DETR minister Lord Whitty hinted the government was about to do a U-turn on its refusal to allow a free mailshot for candidates in the London mayoral and assembly elections. He admitted the government was having talks with Conservative and Liberal Democrat peers, whose amendment to the Representation of the People Bill - which would ensure that election addresses would be distributed free with the poll card to the capital's five million electorate - is due to be debated in the lords today.
Responding to Liberal Democrat Lord Clement-Jones, the minister said the government intended the elections would be held on 4 May as planned. It would lay an amended election expenses order before today's debate.
He added: 'If we were trying to fix and fudge the Greater London election, we have not made a very good job of it! Our concern throughout has been that all candidates should have a level
'We are looking to ensure that candidates can get their message across without opening up the process to abuse and vast expenditure. We are in discussion with the other parties on the way in which that can be achieved. I believe that when we consider the Representation of the People Bill tomorrow, all parties will concur that we have found a way out of the difficulty'.

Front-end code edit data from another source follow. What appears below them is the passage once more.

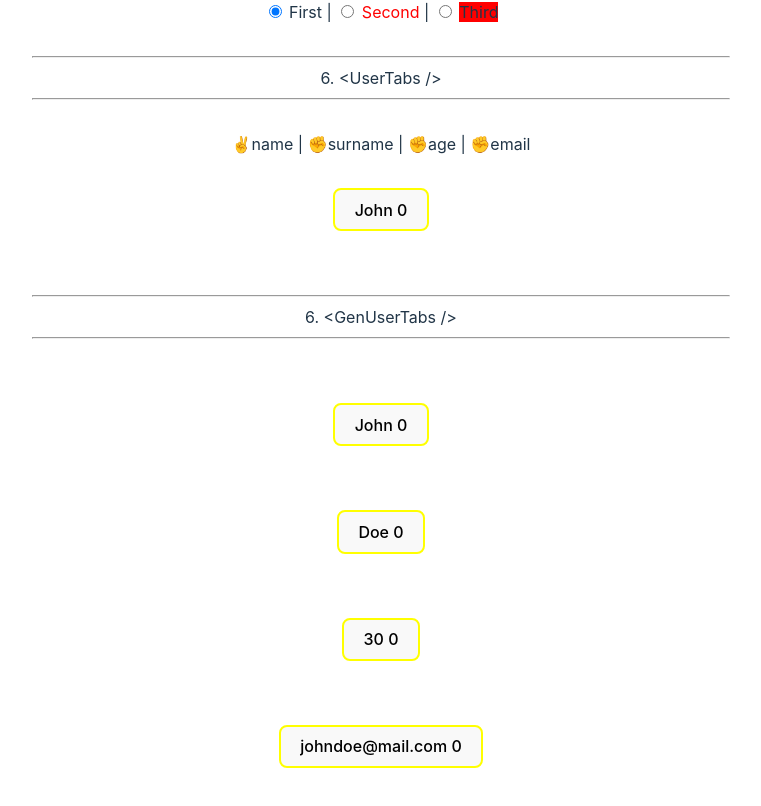
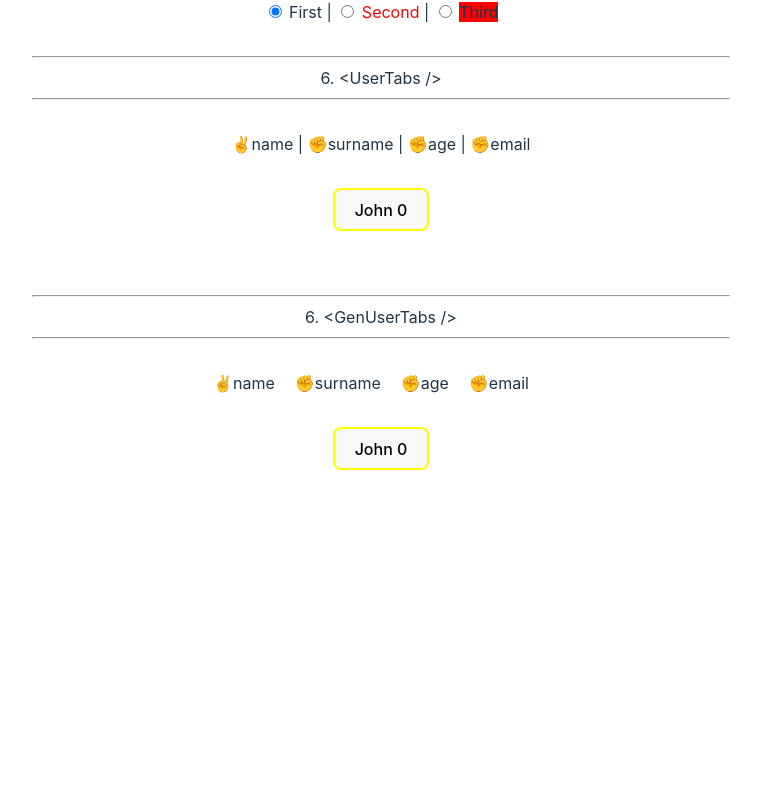
Before and after one commit to radufilipescu/react-extendable-components, a React (Vite) app: page / in a window 1280 px wide. Shown: the part 1052-1858 px from the top of the page, without its empty margins (259-1020 px from the left). After the commit the page ends 1586 px from the top, so only its background shows below. Built offline with nearby package versions, Linux system fonts and the light colour scheme.

Commit message:
main
- generative comp

```diff
--- a/src/App.tsx
+++ b/src/App.tsx
@@ -1,5 +1,5 @@
 import './App.css'
-import { XTabs, IXTabsProps, IXTabsDefaultProps, ContentPlaceholder, generateXTabs } from './components/XTabs/XTabs'
+import { XTabs, IXTabsProps, IXTabsDefaultProps, ContentPlaceholder, GenTabs } from './components/XTabs/XTabs'
 import { XTab } from './components/XTabs/XTab'
 import { ButtonCounter } from './components'
 import { useState } from 'react'
@@ -186,6 +186,9 @@ type TUserModel = {
 
 const XUserTabs = XTabs<TUserModel>;
 const XUserTab = XTab<TUserModel>;
+// XUserTabs.defaultProps = {
+//   beforeTabLabel: () => 'asd'
+// } as IXTabsDefaultProps<TUserModel>;
 
 function UserTabs() {
   const [user, setUser] = useState<TUserModel>(() => ({
@@ -235,16 +238,18 @@ function GenUserTabs() {
   }));
 
   const [_id, ...userProps] = Object.entries(user);
-  const tabs = generateXTabs(
-    userProps,
-    (propName, propValue, isSelected) => (
-      <div className="card">
-        <ButtonCounter label={propValue} />
-      </div>
-    ),
+  return (
+    <GenTabs<TUserModel>
+      default="name"
+      entries={userProps as any}
+      render={([propName, propValue], isSelected) => [
+        <span style={{ marginRight: '20px' }}>{propName}</span>,
+        <div className="card">
+          <ButtonCounter label={propValue.toString()} />
+        </div>
+      ]}
+    />
   );
-
-  return tabs;
 }
 
 export default App
--- a/src/components/XTabs/XTab.tsx
+++ b/src/components/XTabs/XTab.tsx
@@ -4,7 +4,7 @@ import { XTabsContext } from "./XTabsContext";
 
 export interface IXTabProps<T> {
   readonly value: T extends object ? keyof T : T ;
-  readonly children: ReactNode;
+  readonly children: ReactNode | ((value: T extends object ? keyof T : T, isSelected: boolean) => ReactNode);
   readonly render?: ReactNode | ((value: T extends object ? keyof T : T, isSelected: boolean) => ReactNode);
 }
 
@@ -16,6 +16,10 @@ export function XTab<T>(props: IXTabProps<T>) {
   }, [props.value]);
 
   const isSelected = ctx.selected === props.value;
+
+  const children = typeof props.children === 'function'
+    ? props.children(props.value, isSelected)
+    : props.children;
 
   return <>
     <div style={{ display: 'inline-block', cursor: 'pointer' }} onClick={divClickHandler}>
@@ -30,6 +34,6 @@ export function XTab<T>(props: IXTabProps<T>) {
           : props.render
         : props.value?.toString() ?? ''}
     </div>
-    {ctx.placeholder.current && isSelected && createPortal(props.children, ctx.placeholder.current)}
+    {ctx.placeholder.current && isSelected && createPortal(children, ctx.placeholder.current)}
   </>;
 }
--- a/src/components/XTabs/XTabs.tsx
+++ b/src/components/XTabs/XTabs.tsx
@@ -53,18 +53,36 @@ export function XTabs<T>(props: IXTabsProps<T>) {
 
 XTabs.defaultProps = ({ } as IXTabsDefaultProps<any>);
 
-export function generateXTabs(
-  props: [string, any][],
-  render: ((propName: string, value: any, isSelected: boolean) => ReactNode)
-) {
-  const finalRender = useCallback<((value: string, isSelected: boolean) => ReactNode)>((value, isSelected) => {
-    const prop = props.find(([name]) => name === value) ?? ['??', '??'];
-    console.log('prop', prop);
-    return render(prop[0], prop[1], isSelected);
-  }, [props]);
-  return (
-    <XTabs<string> default={props[0][0]}>
-      {props.map(([name, value], ndx) => finalRender(name, value))}
-    </XTabs>
-  );
+type TPropEntry<T> = [
+  T extends object ? keyof T : T,
+  T extends object ? T[keyof T] : T
+];
+
+export interface IGenTabsProps<T> {
+  readonly entries: TPropEntry<T>[];
+  readonly default: T extends object ? keyof T : T;
+  readonly render: (prop: TPropEntry<T>, isSelected: boolean) => [ReactNode, ReactNode];
 }
+
+type TRenderXTabPart<T> = (value: T extends object ? keyof T : T, isSelected: boolean) => ReactNode;
+
+export function GenTabs<T>(props: IGenTabsProps<T>) {
+  const result: [TRenderXTabPart<T>, TRenderXTabPart<T>][] = props.entries.map((entry) => {
+    return [
+      (value, isSelected) => {
+        return props.render(entry, isSelected)[0];
+      },
+      (value, isSelected) => {
+        return props.render(entry, isSelected)[1];
+      }
+    ]
+  });
+
+  return <XTabs<T> default={props.default}>
+    {result.map(([renderLabel, renderContent], ndx) => {
+      return <XTab<T> key={ndx} value={props.entries[ndx][0]} render={renderLabel}>
+        {renderContent}
+      </XTab>
+    })}
+  </XTabs>;
+}
```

Conservative Lord Pilkington said the lack of a free mailshot would place enormous power in the hands of the party machines. He asked the minister whether he would like to encourage independents to stand for election as mayor, both in London and other cities.

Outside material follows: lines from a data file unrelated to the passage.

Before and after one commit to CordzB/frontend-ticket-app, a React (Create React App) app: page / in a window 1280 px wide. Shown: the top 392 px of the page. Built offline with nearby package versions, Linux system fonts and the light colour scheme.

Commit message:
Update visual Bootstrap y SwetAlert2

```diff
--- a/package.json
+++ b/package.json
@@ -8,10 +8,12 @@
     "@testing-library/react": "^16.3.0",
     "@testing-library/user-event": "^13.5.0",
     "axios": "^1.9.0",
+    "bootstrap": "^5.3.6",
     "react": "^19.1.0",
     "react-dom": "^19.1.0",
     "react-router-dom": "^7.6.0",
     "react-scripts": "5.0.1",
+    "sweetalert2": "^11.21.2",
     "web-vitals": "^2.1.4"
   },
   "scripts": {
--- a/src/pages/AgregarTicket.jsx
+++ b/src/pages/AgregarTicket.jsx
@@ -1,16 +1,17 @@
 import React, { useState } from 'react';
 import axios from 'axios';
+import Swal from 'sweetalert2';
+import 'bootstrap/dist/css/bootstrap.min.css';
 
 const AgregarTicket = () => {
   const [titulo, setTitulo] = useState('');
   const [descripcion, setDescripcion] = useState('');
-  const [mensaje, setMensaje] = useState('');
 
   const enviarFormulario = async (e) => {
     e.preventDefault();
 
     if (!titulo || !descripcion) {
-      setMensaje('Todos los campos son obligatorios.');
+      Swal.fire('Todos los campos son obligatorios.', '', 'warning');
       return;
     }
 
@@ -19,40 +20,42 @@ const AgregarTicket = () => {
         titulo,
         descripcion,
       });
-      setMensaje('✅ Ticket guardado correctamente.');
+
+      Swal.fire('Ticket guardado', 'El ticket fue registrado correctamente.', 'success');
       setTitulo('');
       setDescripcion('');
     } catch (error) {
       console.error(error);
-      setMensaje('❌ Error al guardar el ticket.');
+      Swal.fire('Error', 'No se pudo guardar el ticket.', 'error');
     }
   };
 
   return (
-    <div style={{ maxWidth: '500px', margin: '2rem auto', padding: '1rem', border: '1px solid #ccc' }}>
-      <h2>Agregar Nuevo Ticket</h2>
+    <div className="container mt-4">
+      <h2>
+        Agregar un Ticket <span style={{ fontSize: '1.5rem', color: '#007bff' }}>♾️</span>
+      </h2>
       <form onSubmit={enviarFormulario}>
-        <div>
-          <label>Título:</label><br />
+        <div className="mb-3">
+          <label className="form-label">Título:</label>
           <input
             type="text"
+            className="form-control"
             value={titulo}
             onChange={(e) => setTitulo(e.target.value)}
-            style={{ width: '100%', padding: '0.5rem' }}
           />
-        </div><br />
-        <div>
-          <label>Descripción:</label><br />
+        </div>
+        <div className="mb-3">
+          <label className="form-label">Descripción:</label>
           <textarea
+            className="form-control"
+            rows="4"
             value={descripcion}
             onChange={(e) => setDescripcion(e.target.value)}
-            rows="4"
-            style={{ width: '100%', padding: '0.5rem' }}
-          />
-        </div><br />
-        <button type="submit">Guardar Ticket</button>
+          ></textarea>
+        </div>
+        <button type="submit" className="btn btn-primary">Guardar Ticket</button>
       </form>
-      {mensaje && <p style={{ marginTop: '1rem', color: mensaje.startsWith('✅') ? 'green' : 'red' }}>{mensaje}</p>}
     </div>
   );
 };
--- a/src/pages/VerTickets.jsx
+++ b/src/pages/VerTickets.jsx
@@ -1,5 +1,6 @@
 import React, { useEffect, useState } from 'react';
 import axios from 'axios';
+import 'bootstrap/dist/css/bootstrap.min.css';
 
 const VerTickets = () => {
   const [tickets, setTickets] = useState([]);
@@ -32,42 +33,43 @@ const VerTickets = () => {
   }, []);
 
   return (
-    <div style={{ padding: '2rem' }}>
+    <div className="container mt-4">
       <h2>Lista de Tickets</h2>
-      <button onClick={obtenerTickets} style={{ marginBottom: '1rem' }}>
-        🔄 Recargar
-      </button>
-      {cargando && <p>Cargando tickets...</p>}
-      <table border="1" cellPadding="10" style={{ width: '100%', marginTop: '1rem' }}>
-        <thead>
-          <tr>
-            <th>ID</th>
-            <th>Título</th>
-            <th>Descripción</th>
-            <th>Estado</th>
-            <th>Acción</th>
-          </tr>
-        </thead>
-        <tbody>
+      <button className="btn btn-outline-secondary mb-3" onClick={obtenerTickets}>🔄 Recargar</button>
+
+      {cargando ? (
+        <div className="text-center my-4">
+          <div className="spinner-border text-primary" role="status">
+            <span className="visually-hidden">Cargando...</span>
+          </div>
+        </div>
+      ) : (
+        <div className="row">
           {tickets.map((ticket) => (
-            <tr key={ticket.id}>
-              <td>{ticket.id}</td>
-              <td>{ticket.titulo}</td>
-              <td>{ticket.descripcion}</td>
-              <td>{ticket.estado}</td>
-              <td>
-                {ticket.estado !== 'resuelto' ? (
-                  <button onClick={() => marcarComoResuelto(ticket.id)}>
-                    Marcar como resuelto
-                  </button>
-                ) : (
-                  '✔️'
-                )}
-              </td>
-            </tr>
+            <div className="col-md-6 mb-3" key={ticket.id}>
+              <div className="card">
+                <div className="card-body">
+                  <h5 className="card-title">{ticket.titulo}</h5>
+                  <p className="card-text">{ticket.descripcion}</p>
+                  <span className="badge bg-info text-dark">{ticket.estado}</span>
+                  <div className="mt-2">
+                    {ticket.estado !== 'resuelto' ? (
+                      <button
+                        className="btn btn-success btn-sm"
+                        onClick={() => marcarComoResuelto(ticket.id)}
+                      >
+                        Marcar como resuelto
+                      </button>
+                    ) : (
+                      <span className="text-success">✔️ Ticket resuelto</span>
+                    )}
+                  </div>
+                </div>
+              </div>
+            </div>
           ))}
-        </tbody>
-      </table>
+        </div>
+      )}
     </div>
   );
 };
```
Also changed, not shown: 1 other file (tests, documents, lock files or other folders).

Lord Whitty replied that if he was quoted as encouraging independents to stand, that might be misconstrued at the present time. 'We want anyone who has the requisite number of signatures and who is prepared to run a proper political campaign for the post of mayor to have access to all means of communication with the public. We believe that we shall find a way of doing that which does not lead to the kind of abuse about which I was worried', he added.